This was particularly true amongst the Jewish avant-garde in Germany. For one, Jews faced pressures to convert to Christianity as a way of achieving civic emancipation. Such transformations, generally accomplished through adult baptism, had the potential to seriously complicate relationships within families and between friends. Take for example Lea Salomon Mendelssohn and her husband Abraham, son of the great Jewish intellectual and public figure Moses Mendelssohn. When Moses died he left behind a widow and six children; four would leave Judaism to become Catholics and Protestants, respectively.
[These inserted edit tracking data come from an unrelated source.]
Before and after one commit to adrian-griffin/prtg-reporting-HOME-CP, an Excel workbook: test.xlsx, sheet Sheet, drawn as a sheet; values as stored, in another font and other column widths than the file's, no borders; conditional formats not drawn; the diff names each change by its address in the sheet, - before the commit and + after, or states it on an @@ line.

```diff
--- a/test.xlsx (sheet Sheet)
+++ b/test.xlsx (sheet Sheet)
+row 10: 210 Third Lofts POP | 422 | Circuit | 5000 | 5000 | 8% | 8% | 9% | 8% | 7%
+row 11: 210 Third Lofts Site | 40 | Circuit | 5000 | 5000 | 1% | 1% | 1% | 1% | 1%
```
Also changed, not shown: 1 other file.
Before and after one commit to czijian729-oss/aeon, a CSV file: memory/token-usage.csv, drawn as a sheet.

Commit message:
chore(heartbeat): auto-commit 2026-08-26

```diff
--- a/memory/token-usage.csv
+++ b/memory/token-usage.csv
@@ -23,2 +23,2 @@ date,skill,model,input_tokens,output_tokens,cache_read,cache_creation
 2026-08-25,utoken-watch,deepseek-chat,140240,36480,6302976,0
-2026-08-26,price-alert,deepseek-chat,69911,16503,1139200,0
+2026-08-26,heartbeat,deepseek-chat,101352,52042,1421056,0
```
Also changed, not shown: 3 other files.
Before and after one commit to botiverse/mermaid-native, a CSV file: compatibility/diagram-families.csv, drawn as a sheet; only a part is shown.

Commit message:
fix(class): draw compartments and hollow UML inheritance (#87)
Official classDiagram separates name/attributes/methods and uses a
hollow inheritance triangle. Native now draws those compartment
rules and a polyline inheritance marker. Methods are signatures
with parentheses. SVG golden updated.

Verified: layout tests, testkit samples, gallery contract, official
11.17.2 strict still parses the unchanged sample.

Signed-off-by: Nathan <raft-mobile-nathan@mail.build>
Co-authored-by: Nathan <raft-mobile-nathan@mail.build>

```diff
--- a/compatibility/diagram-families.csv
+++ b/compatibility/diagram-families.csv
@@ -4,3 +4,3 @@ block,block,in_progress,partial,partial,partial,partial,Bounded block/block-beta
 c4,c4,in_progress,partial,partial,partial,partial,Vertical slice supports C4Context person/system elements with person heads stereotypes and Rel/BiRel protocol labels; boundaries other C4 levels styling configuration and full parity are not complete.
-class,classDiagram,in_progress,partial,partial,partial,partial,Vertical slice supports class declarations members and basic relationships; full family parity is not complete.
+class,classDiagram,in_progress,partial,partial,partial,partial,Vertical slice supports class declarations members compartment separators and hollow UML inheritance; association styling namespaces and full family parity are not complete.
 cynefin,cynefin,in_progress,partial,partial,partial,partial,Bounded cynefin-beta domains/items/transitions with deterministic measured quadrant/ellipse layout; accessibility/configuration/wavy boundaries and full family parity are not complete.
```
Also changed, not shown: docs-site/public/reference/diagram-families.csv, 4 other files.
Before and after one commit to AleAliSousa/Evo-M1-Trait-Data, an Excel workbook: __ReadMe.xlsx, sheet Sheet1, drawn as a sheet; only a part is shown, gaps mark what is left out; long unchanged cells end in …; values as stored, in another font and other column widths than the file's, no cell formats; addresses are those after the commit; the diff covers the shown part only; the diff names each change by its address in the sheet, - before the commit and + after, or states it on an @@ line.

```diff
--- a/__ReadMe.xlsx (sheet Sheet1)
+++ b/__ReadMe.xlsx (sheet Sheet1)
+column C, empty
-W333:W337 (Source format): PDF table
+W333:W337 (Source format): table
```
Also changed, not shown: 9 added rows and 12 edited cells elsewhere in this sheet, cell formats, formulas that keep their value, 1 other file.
Abraham and Lea’s conversion became a headline story because their son Felix and their daughter Fanny were highly talented and visible pianists and composer. In the end, going against Lea’s mother Bella’s outrage, Abraham decided to baptize his children in 1822. Abraham vaguely wrote to his daughter, “We have educated you and your brothers and sisters in the Christian faith because it is the creed of most civilized people today.” And he quarreled with Felix about his continued use of the family name Mendelssohn, “A Christian Mendelssohn is an impossibility. The name Mendelssohn would always stand for a Judaism in transition.”
Lea Mendelssohn and Amalie Beer had become joined by the marriage of Abraham’s niece Betty to Heinrich Beer. While Lea had reluctantly agreed to the baptism of her children, Amalie was determined that her son Giacomo Meyerbeer would retain his Jewish identity. But Giacomo had other problems as well. He was already 33 and living in Italy, and “His nervous afflictions, real and imagined,” multiplied as the years passed. He kept in close touch with his family in Berlin, and reported all manners of “nervous exhaustion, stomach ailments, digestive problems, headaches, and painful skin rashes.” His parents turned a blind eye to various short-lived romantic episodes, but when it came time to marry, the wife would have to be appropriate to their elevated position. So Amalia went to considerable effort to find the right mate for her son, and when a match with an Ephraim descendant did not come to pass, she selected Giacomo’s first cousin, Minna Mosson. Minna was the daughter of Joseph Moses who subsequently changed his name to Mosson, and Johanna Liebmann Meyer Wulf, the younger sister of Amalia Beer. And so it came to pass that Giacomo married Minna on 25 May 1826. Game of Thrones would tell you that such arranged inter-family marriages were automatically doomed to failure; I’ll tell you next time how Giacomo and Minna got along.
Giacomo Meyerbeer: Romilda e Costanza, Trio “Che barbaro tormento”